Flex your DIY skills and fashion an outdoor oasis this weekend. Paved floors, perky plantings and salvaged accents make for a pretty backyard getaway.
Before, this small, neglected backyard corner was an eyesore heap of brush.
The first step is to clean out the area and figure out how much space you have to work with, whether you need to level the area and if the existing structure needs a new finish or any repairs.
Within the pergola, create a raised bed with a wood frame. Prep with gravel and sand for laying down tiles or bricks. Cut end pieces or have them cut to fit.
Tips for a first-time patio project:
- Spend the $15 on a tamping tool. It helps to get the dirt flat and compressed.
- Choose a pattern, such as a basketweave, that won’t involve lots of cutting at the edges.
- Add a layer of gravel first, then sand to ensure that the stone pavers stay in place for longer. If you skip on this step, your patio may end up looking uneven after a couple of seasons.
- To help the budget, make the patio a smaller space—just enough room for a table set. Ours measures about 7′ x 8′; smallish, but cozy. With less area to cover, you can splurge a bit more on nice pavers.
We chose patio stone in a cream color that would be neutral enough to go with anything, and light enough to brighten up the shaded corner. You can grow potted or planted climbing plants, like jasmine, clematis or roses to cover the arbor eventually and provide additional shade in time.
A mix of hanging and standing planted containers help to merge the enclosed patio into the surrounding garden. A basket of deep blue lobelia hanging from the rafters catches the eye inside the pergola.
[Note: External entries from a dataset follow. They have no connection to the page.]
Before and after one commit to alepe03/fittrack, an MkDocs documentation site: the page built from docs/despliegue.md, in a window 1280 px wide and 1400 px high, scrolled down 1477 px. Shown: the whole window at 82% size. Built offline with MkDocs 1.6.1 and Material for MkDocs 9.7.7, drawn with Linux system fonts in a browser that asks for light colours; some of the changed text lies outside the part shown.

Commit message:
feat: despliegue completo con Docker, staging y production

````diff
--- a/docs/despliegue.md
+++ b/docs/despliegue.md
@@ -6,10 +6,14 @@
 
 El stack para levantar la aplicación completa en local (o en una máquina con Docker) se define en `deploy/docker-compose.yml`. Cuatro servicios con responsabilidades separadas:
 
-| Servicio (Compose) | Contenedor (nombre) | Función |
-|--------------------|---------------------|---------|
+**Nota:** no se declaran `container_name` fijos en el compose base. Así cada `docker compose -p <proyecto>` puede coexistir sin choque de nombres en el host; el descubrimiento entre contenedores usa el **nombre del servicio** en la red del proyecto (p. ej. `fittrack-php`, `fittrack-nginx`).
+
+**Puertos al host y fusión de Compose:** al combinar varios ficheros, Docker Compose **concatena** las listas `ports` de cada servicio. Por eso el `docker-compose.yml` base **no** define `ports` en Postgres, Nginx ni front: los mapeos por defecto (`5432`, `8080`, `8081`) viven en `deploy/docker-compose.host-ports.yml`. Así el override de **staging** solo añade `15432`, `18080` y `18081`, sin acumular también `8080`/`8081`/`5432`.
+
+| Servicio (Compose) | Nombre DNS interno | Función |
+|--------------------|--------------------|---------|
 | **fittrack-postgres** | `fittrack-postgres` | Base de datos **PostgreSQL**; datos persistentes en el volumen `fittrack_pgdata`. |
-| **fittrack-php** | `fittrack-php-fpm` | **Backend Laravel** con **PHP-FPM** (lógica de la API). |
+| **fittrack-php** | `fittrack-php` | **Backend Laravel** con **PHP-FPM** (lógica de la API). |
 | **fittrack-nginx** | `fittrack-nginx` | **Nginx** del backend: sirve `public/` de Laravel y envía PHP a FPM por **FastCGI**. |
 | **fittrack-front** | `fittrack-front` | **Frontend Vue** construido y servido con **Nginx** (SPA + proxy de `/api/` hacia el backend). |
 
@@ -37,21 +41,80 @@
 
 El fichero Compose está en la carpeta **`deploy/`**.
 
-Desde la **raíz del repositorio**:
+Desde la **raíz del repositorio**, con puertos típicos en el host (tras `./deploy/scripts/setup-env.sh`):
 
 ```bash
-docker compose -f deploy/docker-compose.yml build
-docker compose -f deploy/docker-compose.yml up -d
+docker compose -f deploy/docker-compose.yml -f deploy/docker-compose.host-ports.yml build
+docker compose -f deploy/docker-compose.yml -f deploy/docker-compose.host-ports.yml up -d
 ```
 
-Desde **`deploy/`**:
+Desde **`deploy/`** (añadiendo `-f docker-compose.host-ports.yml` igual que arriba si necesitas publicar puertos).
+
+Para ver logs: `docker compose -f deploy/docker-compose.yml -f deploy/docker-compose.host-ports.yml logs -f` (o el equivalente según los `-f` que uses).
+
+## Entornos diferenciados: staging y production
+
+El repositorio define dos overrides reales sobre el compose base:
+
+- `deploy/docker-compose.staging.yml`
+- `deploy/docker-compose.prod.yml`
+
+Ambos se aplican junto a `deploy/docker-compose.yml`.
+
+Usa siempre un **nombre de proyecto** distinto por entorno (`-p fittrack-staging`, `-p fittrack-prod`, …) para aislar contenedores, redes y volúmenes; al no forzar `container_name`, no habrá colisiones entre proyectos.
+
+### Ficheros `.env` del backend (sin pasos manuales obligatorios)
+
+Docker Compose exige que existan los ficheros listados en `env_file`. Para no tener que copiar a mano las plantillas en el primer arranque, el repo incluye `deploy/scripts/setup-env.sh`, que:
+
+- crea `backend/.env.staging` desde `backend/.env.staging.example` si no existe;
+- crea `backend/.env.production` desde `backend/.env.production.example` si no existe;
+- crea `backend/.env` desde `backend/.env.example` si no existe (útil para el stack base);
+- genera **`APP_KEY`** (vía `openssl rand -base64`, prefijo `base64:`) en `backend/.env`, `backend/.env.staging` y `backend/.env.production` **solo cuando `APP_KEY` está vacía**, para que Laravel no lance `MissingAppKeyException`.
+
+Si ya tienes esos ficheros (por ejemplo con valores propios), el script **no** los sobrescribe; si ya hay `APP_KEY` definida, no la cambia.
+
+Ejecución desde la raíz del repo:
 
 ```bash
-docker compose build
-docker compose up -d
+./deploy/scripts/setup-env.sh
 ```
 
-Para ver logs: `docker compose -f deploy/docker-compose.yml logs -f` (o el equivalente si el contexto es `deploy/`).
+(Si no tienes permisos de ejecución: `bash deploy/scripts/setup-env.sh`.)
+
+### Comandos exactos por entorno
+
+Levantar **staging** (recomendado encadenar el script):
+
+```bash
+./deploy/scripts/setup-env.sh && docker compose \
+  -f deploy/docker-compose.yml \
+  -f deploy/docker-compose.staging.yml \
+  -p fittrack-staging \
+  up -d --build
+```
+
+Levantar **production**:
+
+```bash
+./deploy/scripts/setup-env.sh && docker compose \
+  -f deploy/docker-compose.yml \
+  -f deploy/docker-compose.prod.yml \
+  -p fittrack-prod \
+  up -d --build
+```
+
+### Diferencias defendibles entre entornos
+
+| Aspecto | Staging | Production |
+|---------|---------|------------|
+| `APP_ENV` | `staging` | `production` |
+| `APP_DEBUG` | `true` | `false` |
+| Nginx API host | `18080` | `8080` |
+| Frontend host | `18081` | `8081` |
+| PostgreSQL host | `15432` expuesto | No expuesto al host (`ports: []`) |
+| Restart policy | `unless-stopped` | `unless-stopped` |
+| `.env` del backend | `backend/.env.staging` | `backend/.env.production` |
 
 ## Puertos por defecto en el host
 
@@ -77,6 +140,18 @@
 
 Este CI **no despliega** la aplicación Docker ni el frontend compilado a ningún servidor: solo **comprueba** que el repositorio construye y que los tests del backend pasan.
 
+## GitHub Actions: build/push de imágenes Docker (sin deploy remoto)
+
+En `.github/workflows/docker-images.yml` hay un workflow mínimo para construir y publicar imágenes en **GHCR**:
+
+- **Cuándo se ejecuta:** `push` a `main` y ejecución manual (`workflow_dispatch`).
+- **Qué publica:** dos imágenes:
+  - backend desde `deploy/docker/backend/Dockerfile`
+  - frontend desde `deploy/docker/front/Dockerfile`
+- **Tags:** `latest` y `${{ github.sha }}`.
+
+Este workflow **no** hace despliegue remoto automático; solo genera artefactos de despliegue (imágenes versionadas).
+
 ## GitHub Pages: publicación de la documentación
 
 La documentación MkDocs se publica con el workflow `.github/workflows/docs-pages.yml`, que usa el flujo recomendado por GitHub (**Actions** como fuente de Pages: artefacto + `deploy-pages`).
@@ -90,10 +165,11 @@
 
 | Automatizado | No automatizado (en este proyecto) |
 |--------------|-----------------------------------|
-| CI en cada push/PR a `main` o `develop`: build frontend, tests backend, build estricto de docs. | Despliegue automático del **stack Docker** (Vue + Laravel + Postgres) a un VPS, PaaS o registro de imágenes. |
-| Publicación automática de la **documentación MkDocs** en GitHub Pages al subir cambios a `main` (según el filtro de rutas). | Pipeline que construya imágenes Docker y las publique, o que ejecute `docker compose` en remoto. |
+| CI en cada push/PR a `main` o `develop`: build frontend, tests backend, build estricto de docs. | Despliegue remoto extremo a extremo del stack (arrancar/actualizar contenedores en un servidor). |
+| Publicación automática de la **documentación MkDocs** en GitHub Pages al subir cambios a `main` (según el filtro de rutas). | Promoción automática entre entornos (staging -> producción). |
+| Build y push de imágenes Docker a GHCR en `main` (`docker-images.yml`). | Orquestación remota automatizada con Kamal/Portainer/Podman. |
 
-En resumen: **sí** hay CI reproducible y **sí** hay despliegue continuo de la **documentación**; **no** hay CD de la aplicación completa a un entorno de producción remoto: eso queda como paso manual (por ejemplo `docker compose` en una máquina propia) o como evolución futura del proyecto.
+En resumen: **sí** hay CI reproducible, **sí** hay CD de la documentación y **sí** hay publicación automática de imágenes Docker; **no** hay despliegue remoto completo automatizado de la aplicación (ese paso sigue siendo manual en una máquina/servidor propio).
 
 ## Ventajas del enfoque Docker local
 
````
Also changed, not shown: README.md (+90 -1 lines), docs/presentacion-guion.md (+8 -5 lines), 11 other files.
Wire baskets, birdcages and faux metal hoop planters echo the barely-there look of the enclosed structure. To create interest on a tabletop—or elsewhere—pop an iron cage cover over a pretty potted plant, like this pink geranium in a blue container.
Rafter tails make ideal spots for hanging baskets of flowers, wind chimes, or ornaments on the outside of the structure. Join wood embroidery hoops with staples long enough to go through the layers, then spray paint them silver. Line the resulting orbs with coir baskets and fill with trailing annuals.
A mix of plants top a pot painted on the bottom half. To get the gold-dipped look, tape off an edge about 2/3 the way down with green painter’s tape and spray with metallic gold. Petunias and bacopa peek out of a repurposed birdcage. The door of the metal globe lends easy access for deadheading and removing dry leaves.
Terra cotta pots are a must-have in a garden setting; they look even better as they age. Blend in other pots, like this blue-and-white beauty, for visual interest.
A two-tier wire planter holds a mixture of annual verbena and petunias. The pink and lavender hues offer a pretty backdrop for the substantial foliage of fleshy succulents.
We clustered all the succulents in the top tier and colorful petunias with pretty sweet potato vine on the bottom. While you can mix succulents with some annuals, it’s probably best to keep them separate since they have very different watering needs. Annuals need a drink about every day depending on how much heat/sun they get, and succulents don’t need as much. For a stunning planter keep it full and interesting with “spillers, fillers & thrillers.”
Nestled amid shady trees, throwing masses of dappled light, this newly paved patio provides a wonderful spot to stop and smell the roses. We opted for recycled rubber mulch around the patio edge. It’s a better alternative to using wood chips or gravel. Yes, you pay more up front, but it lasts four times longer than wood chips and it’s softer on bare feet. A perfect solution for a child’s outdoor play area, too. So worth it.
© Caruth Studio